====== RECORDS SUPPLIED ======
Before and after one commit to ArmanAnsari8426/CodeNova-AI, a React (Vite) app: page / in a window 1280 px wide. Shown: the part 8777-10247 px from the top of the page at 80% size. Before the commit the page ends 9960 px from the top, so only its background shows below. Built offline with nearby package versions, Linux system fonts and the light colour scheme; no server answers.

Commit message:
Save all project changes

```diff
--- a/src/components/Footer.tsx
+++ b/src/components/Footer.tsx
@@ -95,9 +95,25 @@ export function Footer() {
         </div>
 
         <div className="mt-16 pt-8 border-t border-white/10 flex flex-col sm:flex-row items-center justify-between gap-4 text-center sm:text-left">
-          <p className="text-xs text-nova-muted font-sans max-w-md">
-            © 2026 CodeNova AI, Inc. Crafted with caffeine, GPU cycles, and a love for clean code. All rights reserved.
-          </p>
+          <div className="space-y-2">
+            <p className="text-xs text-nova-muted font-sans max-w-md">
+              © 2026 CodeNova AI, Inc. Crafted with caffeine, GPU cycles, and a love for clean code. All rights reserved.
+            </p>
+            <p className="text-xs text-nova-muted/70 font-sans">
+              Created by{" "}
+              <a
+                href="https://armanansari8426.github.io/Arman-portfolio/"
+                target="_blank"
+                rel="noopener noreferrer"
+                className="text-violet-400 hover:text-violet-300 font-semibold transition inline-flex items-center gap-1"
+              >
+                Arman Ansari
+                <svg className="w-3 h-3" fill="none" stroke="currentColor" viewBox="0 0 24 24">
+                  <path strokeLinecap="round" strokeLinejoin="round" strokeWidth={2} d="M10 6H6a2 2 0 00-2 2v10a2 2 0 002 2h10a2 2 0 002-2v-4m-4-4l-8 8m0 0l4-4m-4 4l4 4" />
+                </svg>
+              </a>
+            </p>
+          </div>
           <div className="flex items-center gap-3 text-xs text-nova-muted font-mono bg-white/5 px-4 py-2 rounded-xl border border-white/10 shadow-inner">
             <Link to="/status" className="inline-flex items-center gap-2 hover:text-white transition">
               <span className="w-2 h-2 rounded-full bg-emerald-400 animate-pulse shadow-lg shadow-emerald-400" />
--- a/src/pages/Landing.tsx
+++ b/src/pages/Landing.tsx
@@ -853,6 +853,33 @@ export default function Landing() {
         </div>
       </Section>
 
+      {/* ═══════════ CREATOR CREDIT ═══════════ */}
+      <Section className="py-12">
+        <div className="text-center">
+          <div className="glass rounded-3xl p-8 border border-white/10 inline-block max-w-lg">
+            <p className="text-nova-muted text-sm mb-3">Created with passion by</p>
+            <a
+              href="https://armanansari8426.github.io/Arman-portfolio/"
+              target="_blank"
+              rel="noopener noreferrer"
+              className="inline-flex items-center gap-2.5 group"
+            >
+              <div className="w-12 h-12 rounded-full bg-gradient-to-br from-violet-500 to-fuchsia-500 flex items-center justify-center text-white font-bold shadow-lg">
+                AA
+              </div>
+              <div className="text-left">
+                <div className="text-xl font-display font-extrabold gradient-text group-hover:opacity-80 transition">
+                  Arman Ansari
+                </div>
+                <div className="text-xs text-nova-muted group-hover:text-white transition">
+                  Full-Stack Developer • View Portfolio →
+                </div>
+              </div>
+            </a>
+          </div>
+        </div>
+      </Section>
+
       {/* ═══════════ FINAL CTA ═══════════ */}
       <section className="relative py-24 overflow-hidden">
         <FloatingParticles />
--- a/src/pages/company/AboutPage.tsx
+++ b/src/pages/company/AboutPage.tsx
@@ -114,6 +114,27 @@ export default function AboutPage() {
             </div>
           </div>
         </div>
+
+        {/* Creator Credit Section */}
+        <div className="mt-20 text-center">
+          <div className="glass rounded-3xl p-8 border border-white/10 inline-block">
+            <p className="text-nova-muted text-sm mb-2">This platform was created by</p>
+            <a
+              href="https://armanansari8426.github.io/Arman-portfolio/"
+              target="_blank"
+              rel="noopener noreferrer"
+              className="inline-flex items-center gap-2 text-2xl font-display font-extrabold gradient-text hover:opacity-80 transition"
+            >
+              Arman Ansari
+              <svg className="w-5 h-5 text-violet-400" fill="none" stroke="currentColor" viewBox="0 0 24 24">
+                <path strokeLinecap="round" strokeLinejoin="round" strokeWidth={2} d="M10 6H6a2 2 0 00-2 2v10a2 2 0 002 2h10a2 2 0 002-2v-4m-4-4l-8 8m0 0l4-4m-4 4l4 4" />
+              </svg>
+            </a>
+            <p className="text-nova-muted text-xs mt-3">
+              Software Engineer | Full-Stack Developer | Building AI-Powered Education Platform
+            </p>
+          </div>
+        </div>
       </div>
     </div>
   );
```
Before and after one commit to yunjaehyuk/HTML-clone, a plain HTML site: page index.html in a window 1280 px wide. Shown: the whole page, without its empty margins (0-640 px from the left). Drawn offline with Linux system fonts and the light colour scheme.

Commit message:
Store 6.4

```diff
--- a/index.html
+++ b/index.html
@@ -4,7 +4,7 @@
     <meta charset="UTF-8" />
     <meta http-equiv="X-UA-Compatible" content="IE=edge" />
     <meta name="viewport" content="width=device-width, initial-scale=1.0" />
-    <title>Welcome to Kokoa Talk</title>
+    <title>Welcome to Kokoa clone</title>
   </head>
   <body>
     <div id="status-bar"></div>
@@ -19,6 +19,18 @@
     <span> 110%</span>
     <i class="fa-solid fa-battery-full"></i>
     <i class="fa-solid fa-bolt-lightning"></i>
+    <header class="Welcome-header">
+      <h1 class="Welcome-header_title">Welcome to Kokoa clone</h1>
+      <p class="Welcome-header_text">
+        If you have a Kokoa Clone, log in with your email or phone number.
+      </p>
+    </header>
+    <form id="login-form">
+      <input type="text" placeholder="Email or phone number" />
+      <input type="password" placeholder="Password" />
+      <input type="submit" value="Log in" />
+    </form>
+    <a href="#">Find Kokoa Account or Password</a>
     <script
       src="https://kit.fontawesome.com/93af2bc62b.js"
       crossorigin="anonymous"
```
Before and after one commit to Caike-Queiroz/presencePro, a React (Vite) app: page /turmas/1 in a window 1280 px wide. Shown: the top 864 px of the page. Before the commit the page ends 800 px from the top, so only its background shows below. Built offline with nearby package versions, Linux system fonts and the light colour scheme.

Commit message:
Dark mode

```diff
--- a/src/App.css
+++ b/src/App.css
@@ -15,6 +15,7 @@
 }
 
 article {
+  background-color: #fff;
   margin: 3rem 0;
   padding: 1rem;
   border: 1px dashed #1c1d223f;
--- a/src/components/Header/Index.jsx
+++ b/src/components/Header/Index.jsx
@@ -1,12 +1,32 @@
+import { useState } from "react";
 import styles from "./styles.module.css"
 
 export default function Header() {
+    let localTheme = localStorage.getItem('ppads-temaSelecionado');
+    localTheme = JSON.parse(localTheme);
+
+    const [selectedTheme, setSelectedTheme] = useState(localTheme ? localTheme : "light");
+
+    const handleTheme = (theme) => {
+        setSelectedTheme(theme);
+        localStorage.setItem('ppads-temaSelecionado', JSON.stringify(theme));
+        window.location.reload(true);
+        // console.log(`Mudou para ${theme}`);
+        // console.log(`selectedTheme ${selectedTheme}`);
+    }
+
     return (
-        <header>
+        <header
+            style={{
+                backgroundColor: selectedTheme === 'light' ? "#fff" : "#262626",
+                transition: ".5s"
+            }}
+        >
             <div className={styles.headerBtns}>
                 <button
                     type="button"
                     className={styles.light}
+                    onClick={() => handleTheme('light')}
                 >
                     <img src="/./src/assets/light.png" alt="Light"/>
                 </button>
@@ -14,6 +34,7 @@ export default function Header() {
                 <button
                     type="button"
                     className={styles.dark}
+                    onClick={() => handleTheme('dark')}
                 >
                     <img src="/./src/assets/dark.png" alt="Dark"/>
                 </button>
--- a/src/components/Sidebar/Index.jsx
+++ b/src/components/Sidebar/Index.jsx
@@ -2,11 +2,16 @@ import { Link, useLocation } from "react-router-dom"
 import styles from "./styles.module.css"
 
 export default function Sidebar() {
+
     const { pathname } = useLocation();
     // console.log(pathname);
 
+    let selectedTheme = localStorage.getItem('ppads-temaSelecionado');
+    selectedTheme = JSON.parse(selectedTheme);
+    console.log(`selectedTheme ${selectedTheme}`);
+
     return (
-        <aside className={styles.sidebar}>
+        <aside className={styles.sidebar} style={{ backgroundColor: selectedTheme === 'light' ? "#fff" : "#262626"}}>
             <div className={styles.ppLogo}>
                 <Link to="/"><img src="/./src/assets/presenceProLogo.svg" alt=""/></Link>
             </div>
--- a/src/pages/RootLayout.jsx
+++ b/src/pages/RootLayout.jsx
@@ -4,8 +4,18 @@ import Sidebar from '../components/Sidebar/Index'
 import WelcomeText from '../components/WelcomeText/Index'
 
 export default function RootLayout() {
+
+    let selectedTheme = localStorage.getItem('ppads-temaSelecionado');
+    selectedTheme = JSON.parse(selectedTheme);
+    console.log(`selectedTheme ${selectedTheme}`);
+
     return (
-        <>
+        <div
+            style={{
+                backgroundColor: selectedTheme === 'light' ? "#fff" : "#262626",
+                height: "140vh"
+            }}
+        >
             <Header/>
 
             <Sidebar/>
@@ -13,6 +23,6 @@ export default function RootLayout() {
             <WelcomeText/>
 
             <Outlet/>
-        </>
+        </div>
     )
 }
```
======
WHAT YOU ARE ASKED TO DO:
From the data, list each line in which the string "Kokoa" appears.

SOLUTION TO THE PROBLEM:
-    <title>Welcome to Kokoa Talk</title>
+    <title>Welcome to Kokoa clone</title>
+      <h1 class="Welcome-header_title">Welcome to Kokoa clone</h1>
+        If you have a Kokoa Clone, log in with your email or phone number.
+    <a href="#">Find Kokoa Account or Password</a>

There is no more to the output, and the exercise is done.